The film was directed by animation producer George Dunning, and produced by United Artists (UA) and King Features Syndicate. Initial press reports stated that the Beatles themselves would provide their own character voices, however, aside from composing and performing the songs, the real Beatles participated only in the closing scene of the film, while their cartoon counterparts were voiced by other actors.
The film received a widely positive reception from critics and audiences alike. It is also credited with bringing more interest in animation as a serious art form. Time commented that it "turned into a smash hit, delighting adolescents and aesthetes alike".
The Beatles make a live-action cameo appearance in the final scene, which was filmed on 25 January 1968 prior to the band's trip to India.

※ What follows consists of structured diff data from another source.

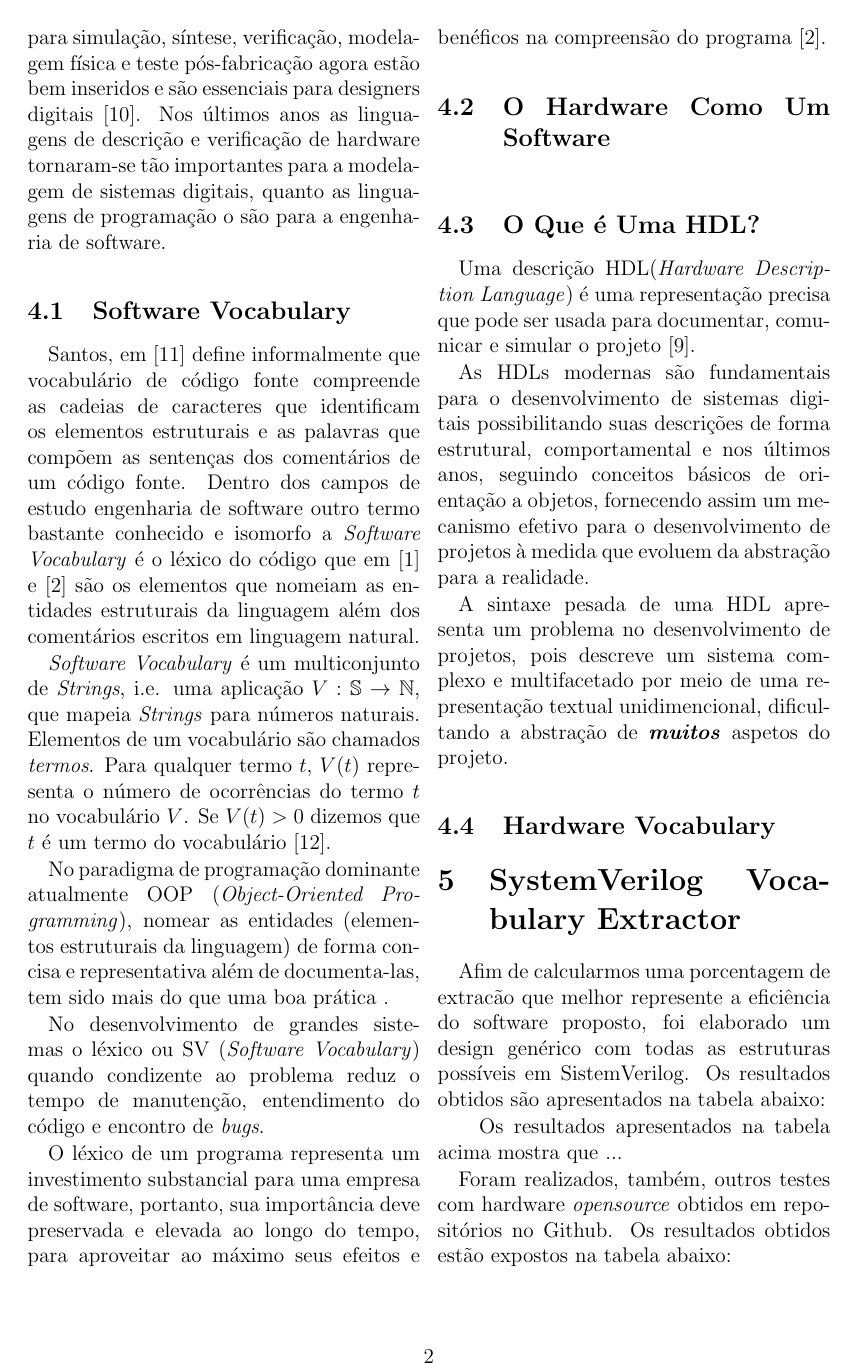
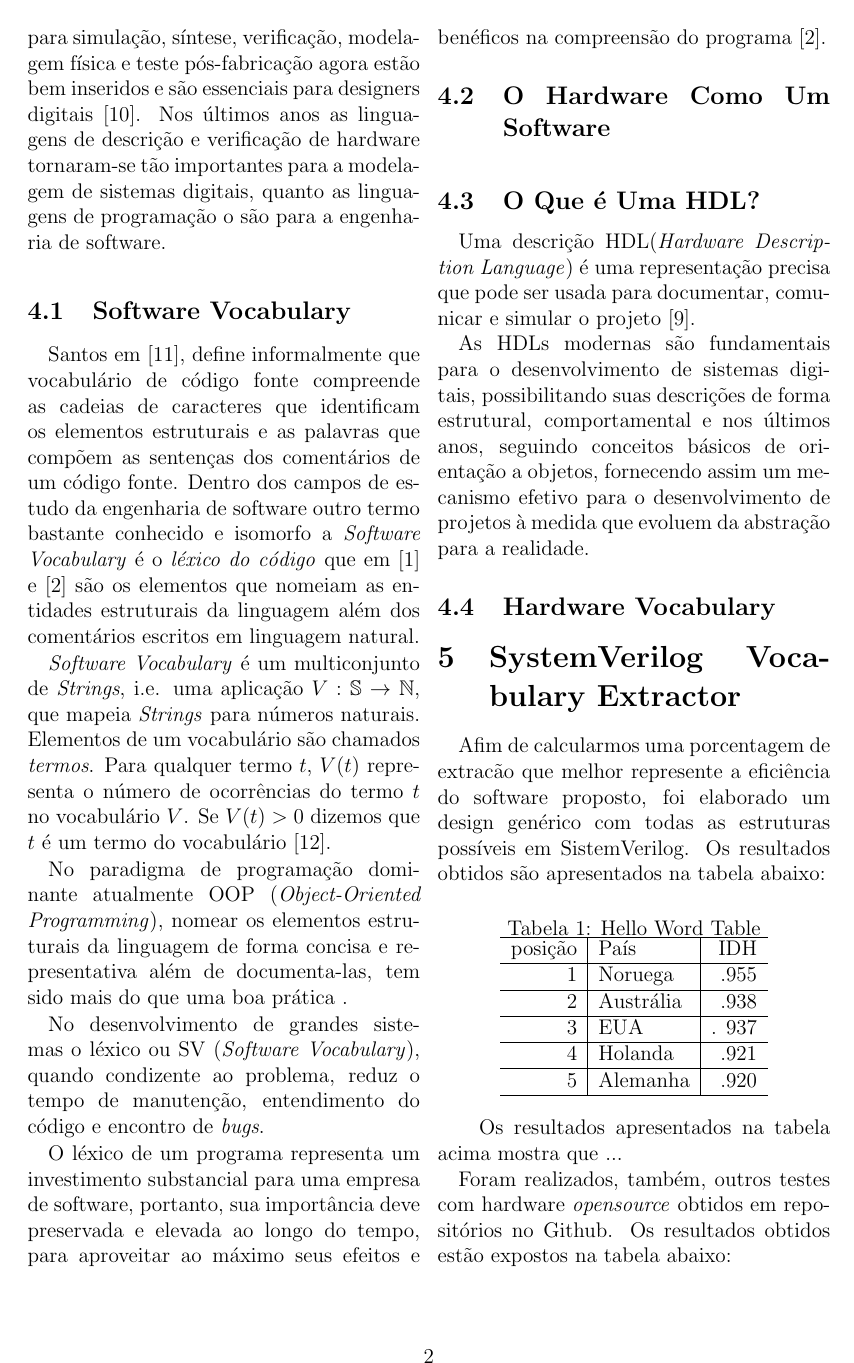
Before and after one commit to filcaval1234/ArtigoINTG-2018, a LaTeX document (BASE.tex): page 2 of 4 before the commit and page 2 of 3 after it. Compiled offline with pdfLaTeX.

Commit message:
revisando o artigo

```diff
--- a/BASE.tex
+++ b/BASE.tex
@@ -37,15 +39,15 @@ Usando os princípios da engenharia reversa como uma coleção de metodologias e
 \quad Graças aos atuais projetos eletrônicos baseado em HDL, metodologias e ferramentas para simulação, síntese, verificação, modelagem física e teste pós-fabricação agora estão bem inseridos e são essenciais para designers digitais \cite{Navabi2015}. Nos últimos anos as linguagens de descrição e verificação de hardware tornaram-se tão importantes para a modelagem de sistemas digitais, quanto as linguagens de programação o são para a engenharia de software.
 
 	\subsection{Software Vocabulary}
-\quad Santos, em \cite{Santos2009} define informalmente que vocabulário de código fonte compreende as cadeias de caracteres que identificam os elementos estruturais e as palavras que compõem as sentenças dos comentários de um código fonte. Dentro dos campos de estudo engenharia de software outro termo bastante conhecido e isomorfo a \textit{Software Vocabulary} é o léxico do código que em \cite{Abebe2009} e \cite{Antoniol2007} são os elementos que nomeiam as entidades estruturais da linguagem além dos comentários escritos em linguagem natural.
+\quad Santos em \cite{Santos2009}, define informalmente que vocabulário de código fonte compreende as cadeias de caracteres que identificam os elementos estruturais e as palavras que compõem as sentenças dos comentários de um código fonte. Dentro dos campos de estudo da engenharia de software outro termo bastante conhecido e isomorfo a \textit{Software Vocabulary} é o \textit{léxico do código} que em \cite{Abebe2009} e \cite{Antoniol2007} são os elementos que nomeiam as entidades estruturais da linguagem além dos comentários escritos em linguagem natural.
 
  \textit{Software Vocabulary} é um multiconjunto de \textit{Strings}, i.e. uma aplicação $V:$ $\mathbb{S}\rightarrow\mathbb{N}$, que mapeia \textit{Strings} para números naturais. Elementos de um vocabulário são chamados \textit{termos}. Para qualquer termo $t$, $V(t)$ representa o número de ocorrências do termo $t$ no vocabulário $V$. Se $V(t)>0$ dizemos que $t$ é um termo do vocabulário \cite{Santos2015}.
 
 % O lexico de um programa representa um investimento substancial para uma empresa de software, portanto, seu valor deve preservado e aumentado ao longo do tempo, para aproveitar ao máximo seus efeitos benéficos na compreensão do programa.(Antoniol)
 
-No paradigma de programação dominante atualmente OOP (\textit{Object-Oriented Programming}), nomear as entidades (elementos estruturais da linguagem) de forma concisa e representativa além de documenta-las, tem sido mais do que uma boa prática .
+No paradigma de programação dominante atualmente OOP (\textit{Object-Oriented Programming}), nomear os elementos estruturais da linguagem de forma concisa e representativa além de documenta-las, tem sido mais do que uma boa prática .
 
- No desenvolvimento de grandes sistemas o léxico ou SV (\textit{Software Vocabulary}) quando condizente ao problema reduz o tempo de manutenção, entendimento do código e encontro de \textit{bugs}.
+ No desenvolvimento de grandes sistemas o léxico ou SV (\textit{Software Vocabulary}), quando condizente ao problema, reduz o tempo de manutenção, entendimento do código e encontro de \textit{bugs}.
 
 O léxico de um programa representa um investimento substancial para uma empresa de software, portanto, sua importância deve preservada e elevada ao longo do tempo, para aproveitar ao máximo seus efeitos e benéficos na compreensão do programa \cite{Antoniol2007}.
 
@@ -57,10 +59,10 @@ O léxico de um programa representa um investimento substancial para uma empresa
 
 \quad Uma descrição HDL(\textit{Hardware Description Language}) é uma representação precisa que pode ser usada para documentar, comunicar e simular o projeto \cite{Miller-Karlow}.
 
-As HDLs modernas são fundamentais para o desenvolvimento de sistemas digitais possibilitando suas descrições de forma estrutural, comportamental e nos últimos anos, seguindo conceitos básicos de orientação a objetos, fornecendo assim um mecanismo efetivo para o desenvolvimento de projetos à medida que evoluem da abstração para a realidade.
+As HDLs modernas são fundamentais para o desenvolvimento de sistemas digitais, possibilitando suas descrições de forma estrutural, comportamental e nos últimos anos, seguindo conceitos básicos de orientação a objetos, fornecendo assim um mecanismo efetivo para o desenvolvimento de projetos à medida que evoluem da abstração para a realidade.
 
-%--------------RESCREVER ESSA PARADA!!!! DATTEBAYO
-A sintaxe pesada de uma HDL apresenta um problema no desenvolvimento de projetos, pois descreve um sistema complexo e multifacetado por meio de uma representação textual unidimencional, dificultando a abstração de \textit{\textbf{muitos}} aspetos do projeto.
+%--------------apagar essa parada!!!! DATTEBAYO
+%A sintaxe pesada de uma HDL apresenta um problema no desenvolvimento de projetos, pois descreve um sistema complexo e multifacetado por meio de uma representação textual unidimencional, dificultando a abstração de \textit{\textbf{muitos}} aspetos do projeto.
 	\subsection{Hardware Vocabulary}
 	\section{SystemVerilog Vocabulary Extractor}
 
```
Also changed, not shown: BASE.pdf, BASE.tex (8 more changed lines), 3 other files.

This was to fulfill their contract of actually appearing in the film. The cameo was originally intended to feature a post-production psychedelic background and effects, but due to time and budget constraints, a blank, black background remained in the final film. While Starr and McCartney still looked the same as their animated counterparts, Lennon and Harrison's physical appearances had changed by the time the cameo was shot. Both were clean-shaven, and Lennon had begun to grow his hair longer with accompanying lamb chop sideburns.
The Beatles' animated personas were based on their appearance in the promotional film for the song "Strawberry Fields Forever", with the exception of Paul being without his moustache. The film also includes several references to songs not included in the soundtrack, including "A Day in the Life" where the lyrics are referenced in the "Sea of Holes" scene, as well as the orchestral breaks earlier in the film, also from "A Day in the Life".
In The Beatles Anthology, the surviving Beatles, including Harrison, all admitted that they truly liked the film; regarding their initial non-participation, Harrison, who considered it a "classic", later admitted that he preferred that the group did not provide their own voices, feeling that the professional voice actors captured a certain "cartoonish" element far more effectively than they might have done themselves.
Ringo also revealed that for years he was approached by children and asked "Why did you press the button?", referring to when his character curiously pressed the panic button ejecting him from the submarine into the sea of monsters. Lennon also implied that his son, Sean, first realised his father had been a Beatle because of the film. After seeing Yellow Submarine at a friend's house, Sean came home asking why his father was a cartoon.